- 22.214.171.124 Configuring Multi-Source Replication
- 126.96.36.199 Provisioning a Multi-Source Replication Slave for GTID-Based Replication
- 188.8.131.52 Adding GTID-Based Masters to a Multi-Source Replication Slave
- 184.108.40.206 Adding Binary Log Based Replication Masters to a Multi-Source Replication Slave
- 220.127.116.11 Starting Multi-Source Replication Slaves
- 18.104.22.168 Stopping Multi-Source Replication Slaves
- 22.214.171.124 Resetting Multi-Source Replication Slaves
- 126.96.36.199 Monitoring Multi-Source Replication
MySQL multi-source replication enables a replication slave to receive transactions from multiple immediate masters in parallel. In a multi-source replication topology, a slave creates a replication channel for each master that it should receive transactions from. For more information on how replication channels function, see Section 17.2.3, “Replication Channels”.
You might choose to implement multi-source replication to achieve goals like these:
Backing up multiple servers to a single server.
Merging table shards.
Consolidating data from multiple servers to a single server.
Multi-source replication does not implement any conflict detection or resolution when applying transactions, and those tasks are left to the application if required.
Each channel on a multi-source replication slave must replicate from a different master. You cannot set up multiple replication channels from a single slave to a single master. This is because the server IDs of replication slaves must be unique in a replication topology. The master distinguishes slaves only by their server IDs, not by the names of the replication channels, so it cannot recognize different replication channels from the same slave.
A rmulti-source replication slave can also be set up as a
multi-threaded replication slave, by setting the
variable to a value greater than 0. When you do this on a
multi-source replication slave, each channel on the slave has the
specified number of applier threads, plus a coordinator thread to
manage them. You cannot configure the number of applier threads for
From MySQL 8.0, multi-source replication slaves can be configured with replication filters on specific replication channels. Channel specific replication filters can be used when the same database or table is present on multiple masters, and you only need the slave to replicate it from one master. For more information, see Section 188.8.131.52, “Replication Channel Based Filters”.
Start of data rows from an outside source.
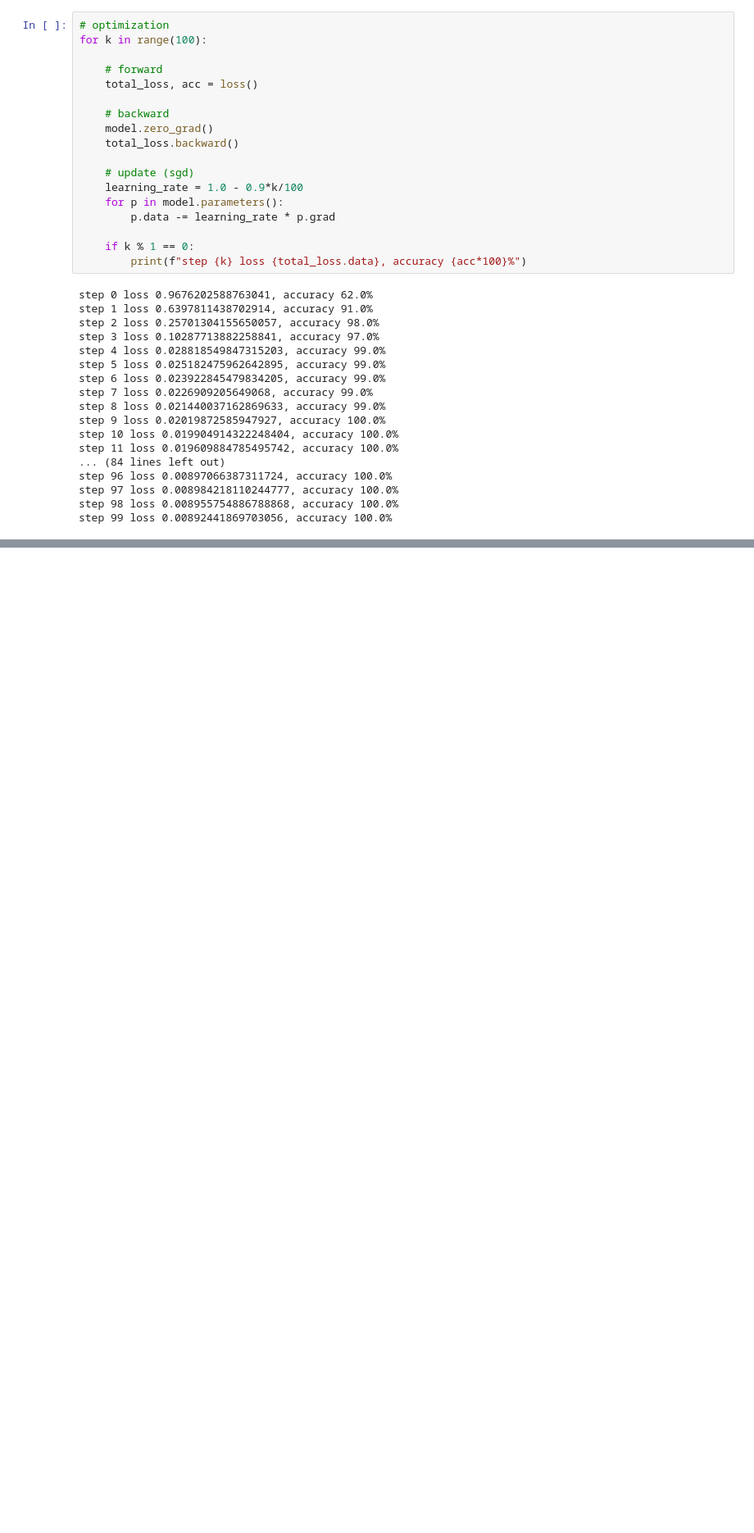
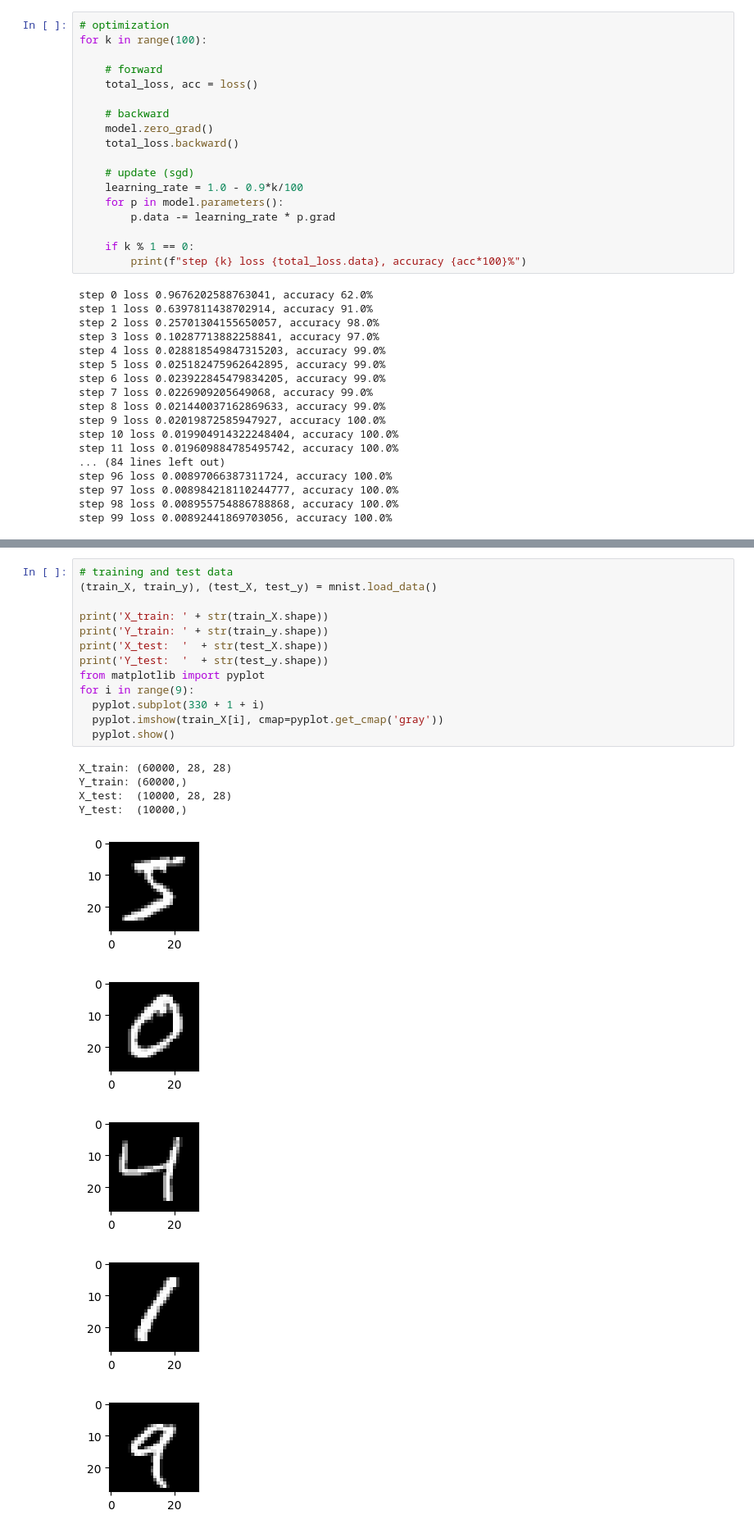
Before and after one commit to AndrewstheBuilder/FromScratch_NeuralNetworks, a Jupyter notebook: MultiLayerPerceptron_FromScratch.ipynb, the cells around one changed output, grey strips where cells are left out. Shown: that part at 82% size. Drawn from its saved outputs; the diff is of its cells as text; blank space fills up the shorter version.

```diff
--- a/MultiLayerPerceptron_FromScratch.ipynb
+++ b/MultiLayerPerceptron_FromScratch.ipynb
@@ -1477,0 +1502,23 @@ step 99 loss 0.00892441869703056, accuracy 100.0%
+# %%
+# training and test data
+(train_X, train_y), (test_X, test_y) = mnist.load_data()
+
+print('X_train: ' + str(train_X.shape))
+print('Y_train: ' + str(train_y.shape))
+print('X_test:  '  + str(test_X.shape))
+print('Y_test:  '  + str(test_y.shape))
+from matplotlib import pyplot
+for i in range(9):
+  pyplot.subplot(330 + 1 + i)
+  pyplot.imshow(train_X[i], cmap=pyplot.get_cmap('gray'))
+  pyplot.show()
+# %% [output]
+X_train: (60000, 28, 28)
+Y_train: (60000,)
+X_test:  (10000, 28, 28)
+Y_test:  (10000,)
+[figure, added]
+[figure, added]
+[figure, added]
+[figure, added]
+[figure, added]
```
Also changed, not shown: parts of 4 cells of this notebook.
This section provides tutorials on how to configure masters and slaves for multi-source replication, how to start, stop and reset multi-source slaves, and how to monitor multi-source replication.